Data records
┌──

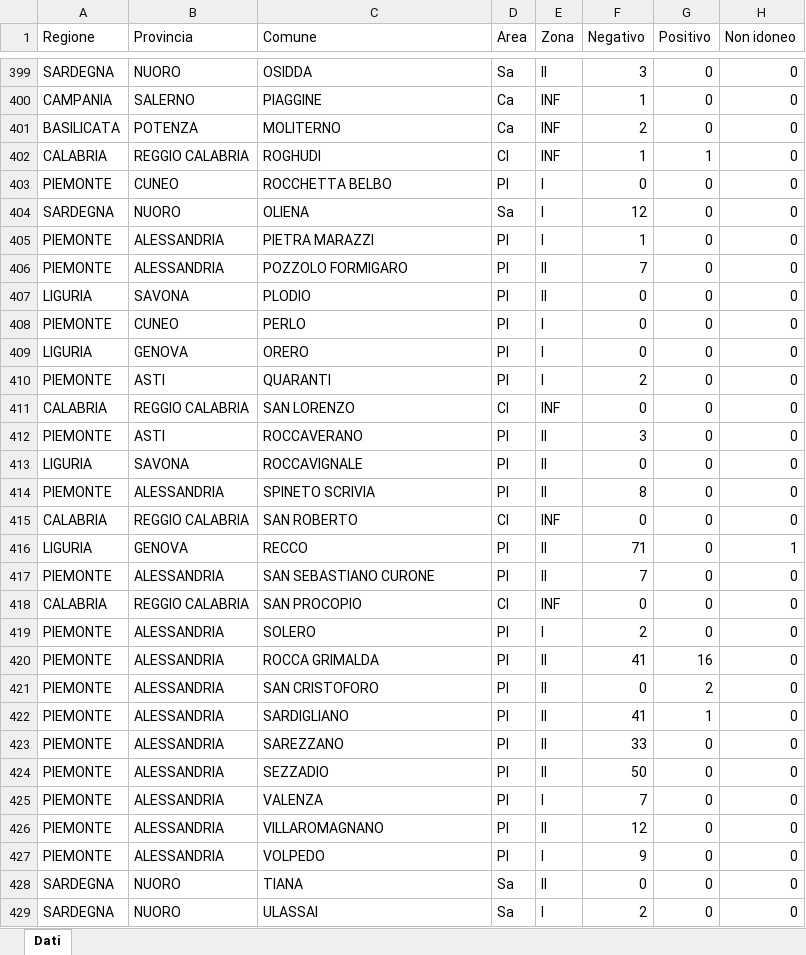
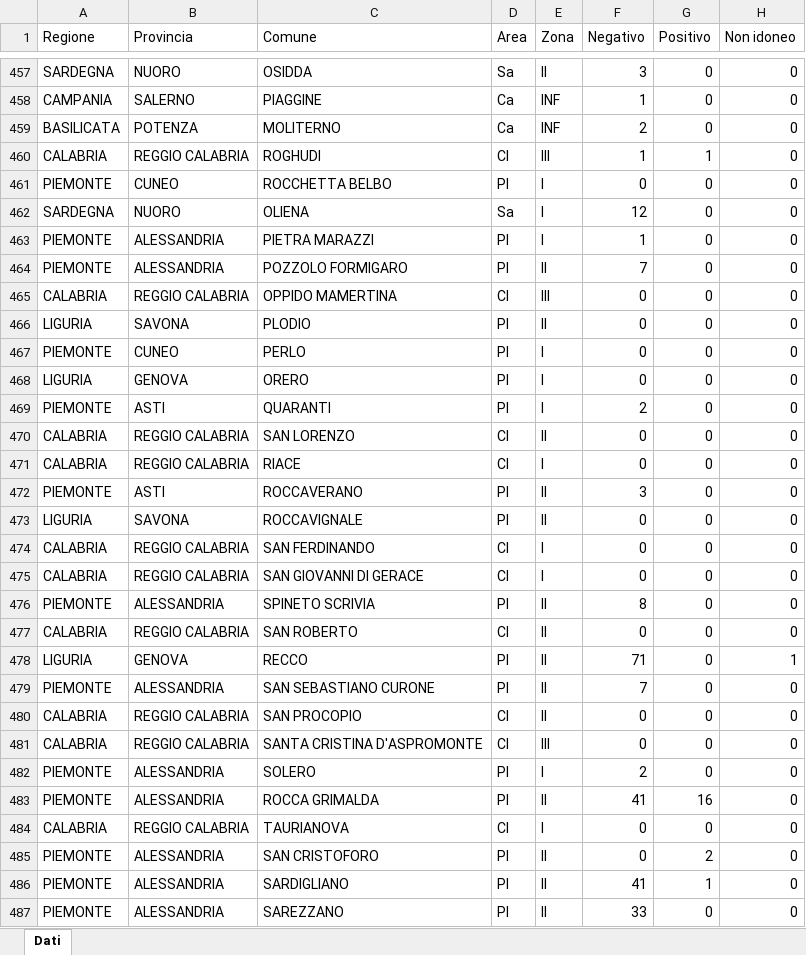
Before and after one commit to IZSAM-StatGIS/ReportPSA, an Excel workbook: Download/Comuni_PSA.xlsx, sheet Dati, drawn as a sheet; only a part is shown, gaps mark what is left out; the shorter side is filled out with more unchanged rows; values as stored, in another font and other column widths than the file's, no borders; addresses are those after the commit; the diff covers the shown part only; the diff names each change by its address in the sheet, - before the commit and + after, or states it on an @@ line.

```diff
--- a/Download/Comuni_PSA.xlsx (sheet Dati)
+++ b/Download/Comuni_PSA.xlsx (sheet Dati)
-E460 (Zona): INF
+E460 (Zona): III
+row 465: CALABRIA | REGGIO CALABRIA | OPPIDO MAMERTINA | Cl | III | 0 | 0 | 0
-E470 (Zona): INF
+E470 (Zona): II
+row 471: CALABRIA | REGGIO CALABRIA | RIACE | Cl | I | 0 | 0 | 0
+row 474: CALABRIA | REGGIO CALABRIA | SAN FERDINANDO | Cl | I | 0 | 0 | 0
+row 475: CALABRIA | REGGIO CALABRIA | SAN GIOVANNI DI GERACE | Cl | I | 0 | 0 | 0
-E477 (Zona): INF
+E477 (Zona): II
-E480 (Zona): INF
+E480 (Zona): II
+row 481: CALABRIA | REGGIO CALABRIA | SANTA CRISTINA D'ASPROMONTE | Cl | III | 0 | 0 | 0
+row 484: CALABRIA | REGGIO CALABRIA | TAURIANOVA | Cl | I | 0 | 0 | 0
```
Also changed, not shown: 65 added rows and 36 edited cells elsewhere in this sheet, Download/Allevamenti_ZR.xlsx, Download/Capi_ZP.xlsx, 39 other files.
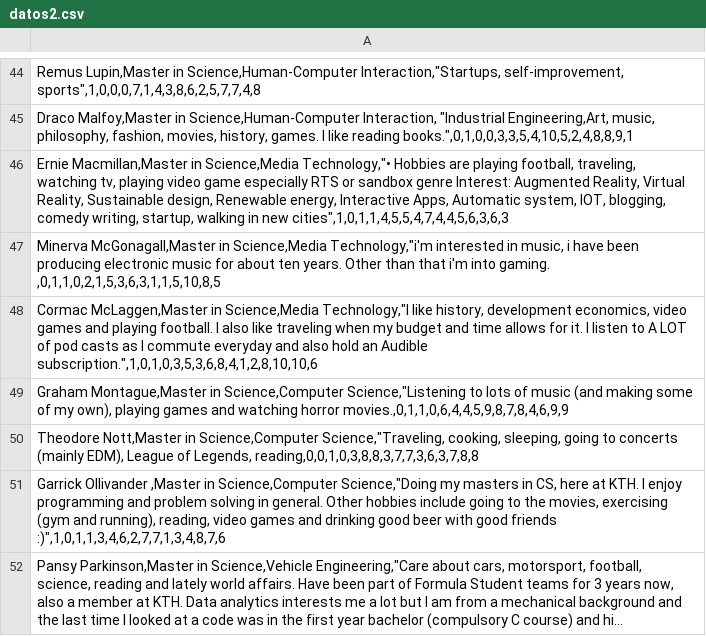
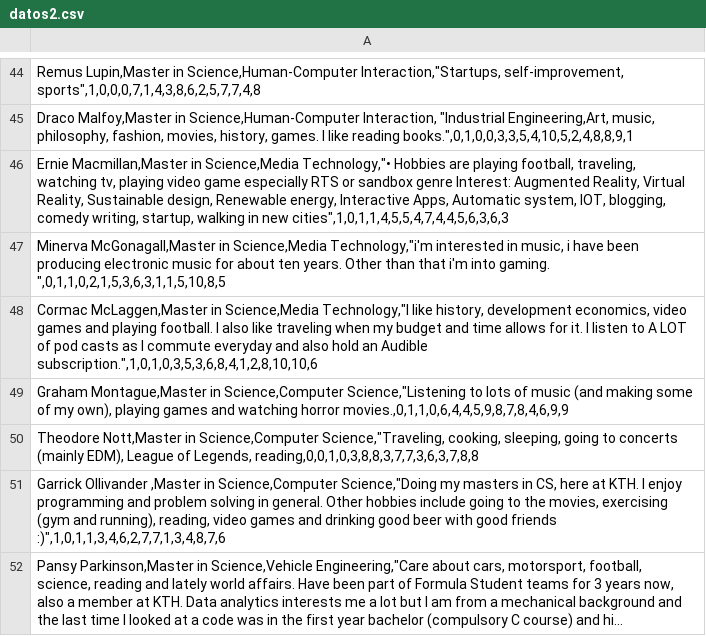
Before and after one commit to sonia-ch/hello-world, a CSV file: datos2.csv, drawn as a sheet; only a part is shown, gaps mark what is left out; long unchanged cells end in ….

Commit message:
Update datos2.csv

```diff
--- a/datos2.csv
+++ b/datos2.csv
@@ -46,3 +46,3 @@ Draco Malfoy,Master in Science,Human-Computer Interaction, "Industrial Engineeri
 Ernie Macmillan,Master in Science,Media Technology,"• Hobbies are playing football, traveling, watching tv, playing video game especially RTS or sandbox genre Interest: Augmented Reality, Virtual Reality, Sustainable design, Renewable energy, Interactive Apps, Automatic system, IOT, blogging, comedy writing, startup, walking in new cities",1,0,1,1,4,5,5,4,7,4,4,5,6,3,6,3;
-Minerva McGonagall,Master in Science,Media Technology,"i'm interested in music, i have been producing electronic music for about ten years. Other than that i'm into gaming. ,0,1,1,0,2,1,5,3,6,3,1,1,5,10,8,5;
+Minerva McGonagall,Master in Science,Media Technology,"i'm interested in music, i have been producing electronic music for about ten years. Other than that i'm into gaming. ",0,1,1,0,2,1,5,3,6,3,1,1,5,10,8,5;
 Cormac McLaggen,Master in Science,Media Technology,"I like history, development economics, video games and playing football. I also like traveling when my budget and time allows for it. I listen to A LOT of pod casts as I commute everyday and also hold an Audible subscription.",1,0,1,0,3,5,3,6,8,4,1,2,8,10,10,6;
```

└──

Directions for this task: From the entries above, list each line with "Zona" in it.

Completed task:
-E460 (Zona): INF
+E460 (Zona): III
-E470 (Zona): INF
+E470 (Zona): II
-E477 (Zona): INF
+E477 (Zona): II
-E480 (Zona): INF
+E480 (Zona): II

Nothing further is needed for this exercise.